Web document revisions
----

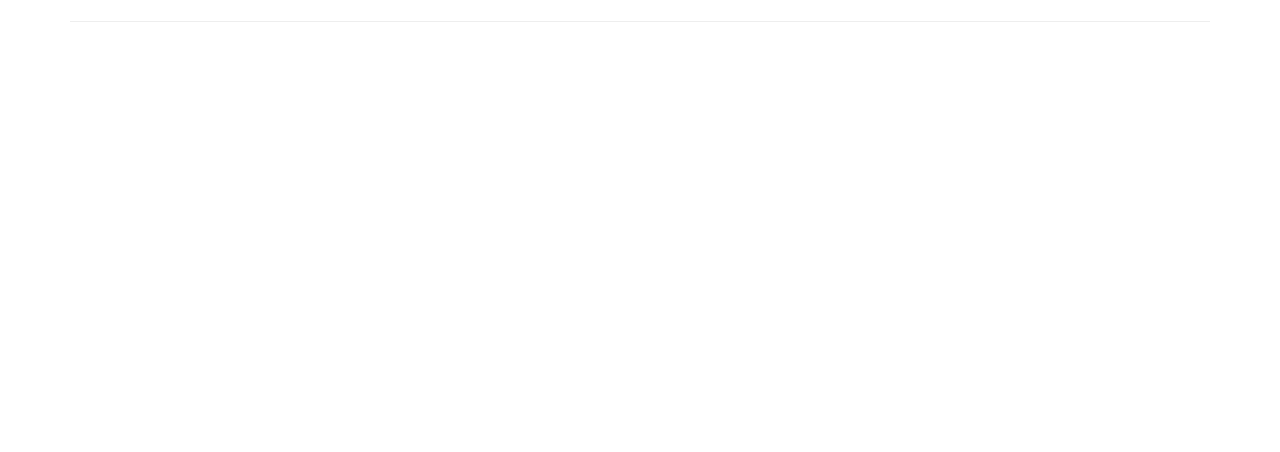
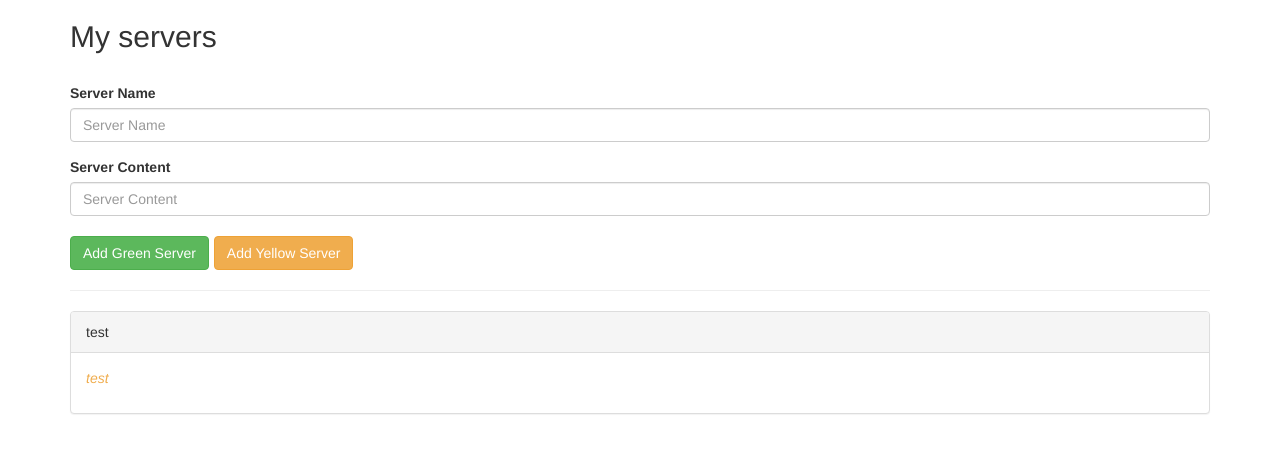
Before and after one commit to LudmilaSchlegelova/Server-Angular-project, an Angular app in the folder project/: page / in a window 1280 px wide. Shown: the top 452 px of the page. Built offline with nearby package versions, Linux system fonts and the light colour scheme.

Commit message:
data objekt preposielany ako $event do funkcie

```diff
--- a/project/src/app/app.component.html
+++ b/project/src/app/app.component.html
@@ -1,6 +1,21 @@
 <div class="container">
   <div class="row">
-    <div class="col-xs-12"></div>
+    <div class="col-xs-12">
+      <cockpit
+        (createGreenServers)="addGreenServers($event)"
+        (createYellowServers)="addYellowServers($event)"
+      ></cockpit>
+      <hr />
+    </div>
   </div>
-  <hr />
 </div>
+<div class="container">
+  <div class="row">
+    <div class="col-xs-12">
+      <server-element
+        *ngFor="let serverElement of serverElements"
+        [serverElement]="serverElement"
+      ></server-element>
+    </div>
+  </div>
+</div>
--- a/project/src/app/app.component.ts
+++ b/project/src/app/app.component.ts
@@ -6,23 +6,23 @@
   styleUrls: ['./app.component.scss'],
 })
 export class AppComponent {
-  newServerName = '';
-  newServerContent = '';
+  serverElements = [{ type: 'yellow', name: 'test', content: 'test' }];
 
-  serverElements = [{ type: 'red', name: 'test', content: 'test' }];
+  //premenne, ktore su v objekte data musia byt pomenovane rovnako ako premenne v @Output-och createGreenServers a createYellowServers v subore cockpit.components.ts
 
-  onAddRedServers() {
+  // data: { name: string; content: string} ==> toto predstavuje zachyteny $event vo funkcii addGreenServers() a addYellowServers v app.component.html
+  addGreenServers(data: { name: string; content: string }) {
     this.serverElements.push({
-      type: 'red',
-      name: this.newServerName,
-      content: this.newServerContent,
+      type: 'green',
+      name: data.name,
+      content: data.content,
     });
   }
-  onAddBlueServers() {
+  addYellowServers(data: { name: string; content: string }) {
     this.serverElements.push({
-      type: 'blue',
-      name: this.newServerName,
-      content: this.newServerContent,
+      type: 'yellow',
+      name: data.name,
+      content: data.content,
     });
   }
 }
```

----

Leave the pictures out and write out every entry exactly as given.

RESULT FOR THIS EXERCISE>
Before and after one commit to LudmilaSchlegelova/Server-Angular-project, an Angular app in the folder project/: page / in a window 1280 px wide. Shown: the top 452 px of the page. Built offline with nearby package versions, Linux system fonts and the light colour scheme.

Commit message:
data objekt preposielany ako $event do funkcie

```diff
--- a/project/src/app/app.component.html
+++ b/project/src/app/app.component.html
@@ -1,6 +1,21 @@
 <div class="container">
   <div class="row">
-    <div class="col-xs-12"></div>
+    <div class="col-xs-12">
+      <cockpit
+        (createGreenServers)="addGreenServers($event)"
+        (createYellowServers)="addYellowServers($event)"
+      ></cockpit>
+      <hr />
+    </div>
   </div>
-  <hr />
 </div>
+<div class="container">
+  <div class="row">
+    <div class="col-xs-12">
+      <server-element
+        *ngFor="let serverElement of serverElements"
+        [serverElement]="serverElement"
+      ></server-element>
+    </div>
+  </div>
+</div>
--- a/project/src/app/app.component.ts
+++ b/project/src/app/app.component.ts
@@ -6,23 +6,23 @@
   styleUrls: ['./app.component.scss'],
 })
 export class AppComponent {
-  newServerName = '';
-  newServerContent = '';
+  serverElements = [{ type: 'yellow', name: 'test', content: 'test' }];
 
-  serverElements = [{ type: 'red', name: 'test', content: 'test' }];
+  //premenne, ktore su v objekte data musia byt pomenovane rovnako ako premenne v @Output-och createGreenServers a createYellowServers v subore cockpit.components.ts
 
-  onAddRedServers() {
+  // data: { name: string; content: string} ==> toto predstavuje zachyteny $event vo funkcii addGreenServers() a addYellowServers v app.component.html
+  addGreenServers(data: { name: string; content: string }) {
     this.serverElements.push({
-      type: 'red',
-      name: this.newServerName,
-      content: this.newServerContent,
+      type: 'green',
+      name: data.name,
+      content: data.content,
     });
   }
-  onAddBlueServers() {
+  addYellowServers(data: { name: string; content: string }) {
     this.serverElements.push({
-      type: 'blue',
-      name: this.newServerName,
-      content: this.newServerContent,
+      type: 'yellow',
+      name: data.name,
+      content: data.content,
     });
   }
 }
```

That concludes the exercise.